══ INPUT MATERIAL ══
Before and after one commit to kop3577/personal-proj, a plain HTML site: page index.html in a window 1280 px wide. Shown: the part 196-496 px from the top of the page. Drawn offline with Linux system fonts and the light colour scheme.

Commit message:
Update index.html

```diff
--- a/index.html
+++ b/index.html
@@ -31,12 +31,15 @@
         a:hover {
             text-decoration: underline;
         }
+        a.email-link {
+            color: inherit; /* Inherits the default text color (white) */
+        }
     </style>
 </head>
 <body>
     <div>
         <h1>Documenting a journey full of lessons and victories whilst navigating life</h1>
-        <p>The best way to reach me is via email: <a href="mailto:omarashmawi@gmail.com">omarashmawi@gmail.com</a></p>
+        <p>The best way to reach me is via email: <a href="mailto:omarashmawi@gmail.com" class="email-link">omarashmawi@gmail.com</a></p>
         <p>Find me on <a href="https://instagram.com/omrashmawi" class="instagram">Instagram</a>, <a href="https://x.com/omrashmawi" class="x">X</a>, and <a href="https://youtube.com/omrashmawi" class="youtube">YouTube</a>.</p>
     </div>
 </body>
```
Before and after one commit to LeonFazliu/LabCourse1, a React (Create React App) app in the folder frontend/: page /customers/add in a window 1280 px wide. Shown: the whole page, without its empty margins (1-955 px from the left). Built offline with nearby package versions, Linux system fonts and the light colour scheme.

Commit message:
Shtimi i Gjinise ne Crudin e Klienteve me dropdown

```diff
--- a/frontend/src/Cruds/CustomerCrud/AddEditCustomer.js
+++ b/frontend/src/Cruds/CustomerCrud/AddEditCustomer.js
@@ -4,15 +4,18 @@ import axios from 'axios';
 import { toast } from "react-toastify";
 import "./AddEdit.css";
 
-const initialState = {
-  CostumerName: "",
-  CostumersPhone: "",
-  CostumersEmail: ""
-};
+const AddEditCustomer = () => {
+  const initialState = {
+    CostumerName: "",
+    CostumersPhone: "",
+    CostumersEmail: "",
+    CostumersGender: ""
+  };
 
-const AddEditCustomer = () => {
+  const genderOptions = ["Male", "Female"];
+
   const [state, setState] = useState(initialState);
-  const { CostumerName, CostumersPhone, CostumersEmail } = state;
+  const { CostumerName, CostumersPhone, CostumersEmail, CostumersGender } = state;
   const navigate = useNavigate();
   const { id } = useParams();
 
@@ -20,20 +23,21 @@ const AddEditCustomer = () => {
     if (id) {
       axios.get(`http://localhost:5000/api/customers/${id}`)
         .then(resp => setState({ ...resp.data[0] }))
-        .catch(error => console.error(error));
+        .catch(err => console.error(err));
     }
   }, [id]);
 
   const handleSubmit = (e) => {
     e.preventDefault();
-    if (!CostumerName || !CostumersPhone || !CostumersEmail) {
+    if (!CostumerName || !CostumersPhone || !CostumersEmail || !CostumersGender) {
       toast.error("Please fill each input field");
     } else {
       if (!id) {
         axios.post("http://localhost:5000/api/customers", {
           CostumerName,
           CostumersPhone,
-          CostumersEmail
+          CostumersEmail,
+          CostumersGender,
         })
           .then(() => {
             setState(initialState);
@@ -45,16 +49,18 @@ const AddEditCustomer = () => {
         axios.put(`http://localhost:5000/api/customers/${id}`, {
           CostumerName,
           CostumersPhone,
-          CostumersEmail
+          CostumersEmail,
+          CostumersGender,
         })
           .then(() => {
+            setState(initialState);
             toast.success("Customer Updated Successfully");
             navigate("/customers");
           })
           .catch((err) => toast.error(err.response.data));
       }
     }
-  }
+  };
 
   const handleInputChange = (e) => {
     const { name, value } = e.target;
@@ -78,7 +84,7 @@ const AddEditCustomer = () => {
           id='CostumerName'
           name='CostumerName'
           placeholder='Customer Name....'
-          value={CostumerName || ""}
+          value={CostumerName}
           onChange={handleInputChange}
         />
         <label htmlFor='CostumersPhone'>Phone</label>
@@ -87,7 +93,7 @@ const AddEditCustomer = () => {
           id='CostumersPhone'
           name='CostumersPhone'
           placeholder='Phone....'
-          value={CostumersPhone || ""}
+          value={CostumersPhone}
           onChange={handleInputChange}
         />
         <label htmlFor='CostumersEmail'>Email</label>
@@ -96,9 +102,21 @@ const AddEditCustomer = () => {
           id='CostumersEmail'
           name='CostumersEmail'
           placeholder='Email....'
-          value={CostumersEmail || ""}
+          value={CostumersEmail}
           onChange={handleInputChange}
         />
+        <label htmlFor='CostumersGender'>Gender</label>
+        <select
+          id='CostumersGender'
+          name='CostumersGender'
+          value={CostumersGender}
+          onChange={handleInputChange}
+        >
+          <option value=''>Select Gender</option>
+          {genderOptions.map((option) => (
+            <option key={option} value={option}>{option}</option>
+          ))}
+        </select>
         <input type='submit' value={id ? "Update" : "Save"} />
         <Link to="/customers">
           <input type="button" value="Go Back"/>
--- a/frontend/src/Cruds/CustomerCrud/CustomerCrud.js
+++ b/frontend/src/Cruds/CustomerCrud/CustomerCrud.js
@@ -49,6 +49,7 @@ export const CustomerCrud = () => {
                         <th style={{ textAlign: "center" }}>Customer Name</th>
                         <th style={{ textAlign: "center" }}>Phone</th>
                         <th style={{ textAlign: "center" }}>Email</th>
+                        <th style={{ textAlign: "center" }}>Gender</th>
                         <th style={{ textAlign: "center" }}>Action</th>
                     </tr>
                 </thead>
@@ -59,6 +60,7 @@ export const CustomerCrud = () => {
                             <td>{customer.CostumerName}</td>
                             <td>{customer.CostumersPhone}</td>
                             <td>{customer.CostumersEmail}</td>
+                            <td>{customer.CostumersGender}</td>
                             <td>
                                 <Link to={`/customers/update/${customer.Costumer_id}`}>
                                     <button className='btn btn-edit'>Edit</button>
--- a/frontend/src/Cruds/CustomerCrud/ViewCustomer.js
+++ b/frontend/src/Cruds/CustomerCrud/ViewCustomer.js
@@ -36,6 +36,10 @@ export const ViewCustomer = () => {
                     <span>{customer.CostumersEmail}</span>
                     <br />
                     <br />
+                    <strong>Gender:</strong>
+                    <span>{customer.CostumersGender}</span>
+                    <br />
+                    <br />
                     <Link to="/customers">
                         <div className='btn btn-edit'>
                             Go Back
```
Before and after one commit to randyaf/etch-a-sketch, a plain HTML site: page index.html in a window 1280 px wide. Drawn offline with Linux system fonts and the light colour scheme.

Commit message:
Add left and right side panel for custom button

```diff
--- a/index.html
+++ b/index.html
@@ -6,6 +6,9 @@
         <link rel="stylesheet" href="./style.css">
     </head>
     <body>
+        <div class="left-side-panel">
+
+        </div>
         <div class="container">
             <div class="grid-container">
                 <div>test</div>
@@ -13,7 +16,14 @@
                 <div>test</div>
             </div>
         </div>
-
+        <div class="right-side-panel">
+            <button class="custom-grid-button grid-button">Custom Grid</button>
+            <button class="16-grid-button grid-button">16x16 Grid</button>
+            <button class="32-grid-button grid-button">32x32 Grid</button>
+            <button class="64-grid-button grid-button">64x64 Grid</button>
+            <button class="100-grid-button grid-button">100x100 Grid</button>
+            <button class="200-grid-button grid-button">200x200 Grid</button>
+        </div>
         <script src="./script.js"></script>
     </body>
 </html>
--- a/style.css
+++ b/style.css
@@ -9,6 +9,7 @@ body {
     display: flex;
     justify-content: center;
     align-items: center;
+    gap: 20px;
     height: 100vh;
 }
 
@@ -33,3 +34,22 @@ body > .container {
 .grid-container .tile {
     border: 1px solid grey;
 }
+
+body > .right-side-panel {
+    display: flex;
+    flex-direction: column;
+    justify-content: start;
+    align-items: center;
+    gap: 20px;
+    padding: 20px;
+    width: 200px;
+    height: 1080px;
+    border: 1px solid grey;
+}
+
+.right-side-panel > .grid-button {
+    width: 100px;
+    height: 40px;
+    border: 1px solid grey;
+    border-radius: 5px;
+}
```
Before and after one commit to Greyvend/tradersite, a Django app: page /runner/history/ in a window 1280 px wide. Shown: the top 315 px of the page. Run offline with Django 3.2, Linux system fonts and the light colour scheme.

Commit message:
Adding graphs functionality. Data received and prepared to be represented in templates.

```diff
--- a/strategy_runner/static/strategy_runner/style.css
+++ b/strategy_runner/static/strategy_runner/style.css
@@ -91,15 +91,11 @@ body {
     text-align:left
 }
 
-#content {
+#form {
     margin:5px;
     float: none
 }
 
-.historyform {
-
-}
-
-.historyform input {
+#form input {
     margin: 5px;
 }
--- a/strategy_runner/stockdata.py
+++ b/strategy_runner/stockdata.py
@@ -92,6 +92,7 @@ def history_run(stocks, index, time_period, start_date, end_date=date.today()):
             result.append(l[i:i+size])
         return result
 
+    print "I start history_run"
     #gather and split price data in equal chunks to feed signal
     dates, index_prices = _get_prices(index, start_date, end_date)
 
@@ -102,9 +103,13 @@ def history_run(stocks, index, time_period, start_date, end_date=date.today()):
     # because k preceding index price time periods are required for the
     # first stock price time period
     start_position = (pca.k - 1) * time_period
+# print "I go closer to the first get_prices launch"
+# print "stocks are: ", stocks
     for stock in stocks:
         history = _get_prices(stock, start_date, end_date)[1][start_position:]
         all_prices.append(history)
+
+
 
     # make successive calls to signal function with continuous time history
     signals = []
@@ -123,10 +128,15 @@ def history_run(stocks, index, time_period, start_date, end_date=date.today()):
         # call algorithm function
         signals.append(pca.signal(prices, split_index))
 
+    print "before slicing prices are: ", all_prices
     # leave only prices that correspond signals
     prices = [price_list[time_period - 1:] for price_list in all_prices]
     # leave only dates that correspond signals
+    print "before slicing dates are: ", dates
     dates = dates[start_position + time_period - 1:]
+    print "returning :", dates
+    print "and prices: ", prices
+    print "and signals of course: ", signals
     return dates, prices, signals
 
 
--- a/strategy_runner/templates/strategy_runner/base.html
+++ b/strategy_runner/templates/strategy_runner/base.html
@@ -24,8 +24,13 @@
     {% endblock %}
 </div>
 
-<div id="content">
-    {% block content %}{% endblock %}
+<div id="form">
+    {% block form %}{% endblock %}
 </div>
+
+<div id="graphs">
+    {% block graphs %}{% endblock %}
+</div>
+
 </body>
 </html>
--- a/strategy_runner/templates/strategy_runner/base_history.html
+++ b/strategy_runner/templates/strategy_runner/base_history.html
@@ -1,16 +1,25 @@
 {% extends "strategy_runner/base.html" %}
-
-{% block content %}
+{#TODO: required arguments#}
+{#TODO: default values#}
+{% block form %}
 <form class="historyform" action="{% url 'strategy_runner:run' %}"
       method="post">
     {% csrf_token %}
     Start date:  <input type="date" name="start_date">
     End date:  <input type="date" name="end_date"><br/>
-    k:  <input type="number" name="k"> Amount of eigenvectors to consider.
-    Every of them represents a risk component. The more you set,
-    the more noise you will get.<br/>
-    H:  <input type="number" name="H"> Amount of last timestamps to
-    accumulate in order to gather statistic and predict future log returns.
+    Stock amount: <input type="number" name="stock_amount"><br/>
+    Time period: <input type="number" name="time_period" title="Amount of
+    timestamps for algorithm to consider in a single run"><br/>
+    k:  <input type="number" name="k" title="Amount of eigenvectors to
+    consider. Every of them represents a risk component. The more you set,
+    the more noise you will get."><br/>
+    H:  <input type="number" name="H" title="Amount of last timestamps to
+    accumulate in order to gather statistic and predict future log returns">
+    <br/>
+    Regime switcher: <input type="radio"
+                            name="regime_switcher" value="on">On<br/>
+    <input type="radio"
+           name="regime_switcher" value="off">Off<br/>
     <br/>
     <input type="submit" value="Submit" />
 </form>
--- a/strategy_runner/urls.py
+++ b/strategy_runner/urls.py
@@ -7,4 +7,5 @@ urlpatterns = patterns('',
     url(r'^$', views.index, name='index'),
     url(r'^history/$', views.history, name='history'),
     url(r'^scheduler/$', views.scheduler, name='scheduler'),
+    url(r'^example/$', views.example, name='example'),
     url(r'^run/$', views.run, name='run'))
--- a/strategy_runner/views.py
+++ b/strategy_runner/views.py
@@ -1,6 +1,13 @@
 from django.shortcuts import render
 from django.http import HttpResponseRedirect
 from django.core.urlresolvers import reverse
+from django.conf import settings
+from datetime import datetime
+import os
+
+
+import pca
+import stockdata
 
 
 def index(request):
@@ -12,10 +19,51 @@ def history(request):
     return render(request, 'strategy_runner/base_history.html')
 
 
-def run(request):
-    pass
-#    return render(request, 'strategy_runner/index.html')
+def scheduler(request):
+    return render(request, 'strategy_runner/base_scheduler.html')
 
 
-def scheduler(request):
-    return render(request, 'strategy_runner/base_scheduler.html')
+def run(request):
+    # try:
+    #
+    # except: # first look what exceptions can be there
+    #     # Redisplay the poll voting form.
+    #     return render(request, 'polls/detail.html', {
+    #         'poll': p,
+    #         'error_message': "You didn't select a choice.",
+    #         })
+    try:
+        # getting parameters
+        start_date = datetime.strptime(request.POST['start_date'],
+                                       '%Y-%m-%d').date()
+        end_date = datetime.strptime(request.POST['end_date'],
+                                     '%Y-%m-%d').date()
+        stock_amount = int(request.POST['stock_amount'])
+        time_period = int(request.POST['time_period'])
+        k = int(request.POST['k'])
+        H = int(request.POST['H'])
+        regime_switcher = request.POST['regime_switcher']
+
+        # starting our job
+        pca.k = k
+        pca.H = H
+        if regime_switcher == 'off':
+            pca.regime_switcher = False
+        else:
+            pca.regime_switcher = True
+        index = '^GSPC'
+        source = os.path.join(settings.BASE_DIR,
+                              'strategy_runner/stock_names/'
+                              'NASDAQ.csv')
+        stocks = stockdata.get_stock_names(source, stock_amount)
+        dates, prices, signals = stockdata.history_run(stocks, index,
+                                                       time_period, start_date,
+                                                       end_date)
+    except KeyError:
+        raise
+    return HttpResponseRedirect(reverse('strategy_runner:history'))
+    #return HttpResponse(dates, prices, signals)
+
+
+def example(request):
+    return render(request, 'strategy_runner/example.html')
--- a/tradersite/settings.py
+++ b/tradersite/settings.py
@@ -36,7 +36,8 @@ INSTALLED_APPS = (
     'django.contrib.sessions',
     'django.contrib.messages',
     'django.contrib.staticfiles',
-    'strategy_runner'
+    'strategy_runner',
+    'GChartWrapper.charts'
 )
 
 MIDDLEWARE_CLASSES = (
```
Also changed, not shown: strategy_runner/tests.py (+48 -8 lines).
═══
- [EXERCISE OBJECTIVE]
A complete answer lists each line of the data that holds the word "datetime".

- [RESPONSE AREA]
+from datetime import datetime
+        start_date = datetime.strptime(request.POST['start_date'],
+        end_date = datetime.strptime(request.POST['end_date'],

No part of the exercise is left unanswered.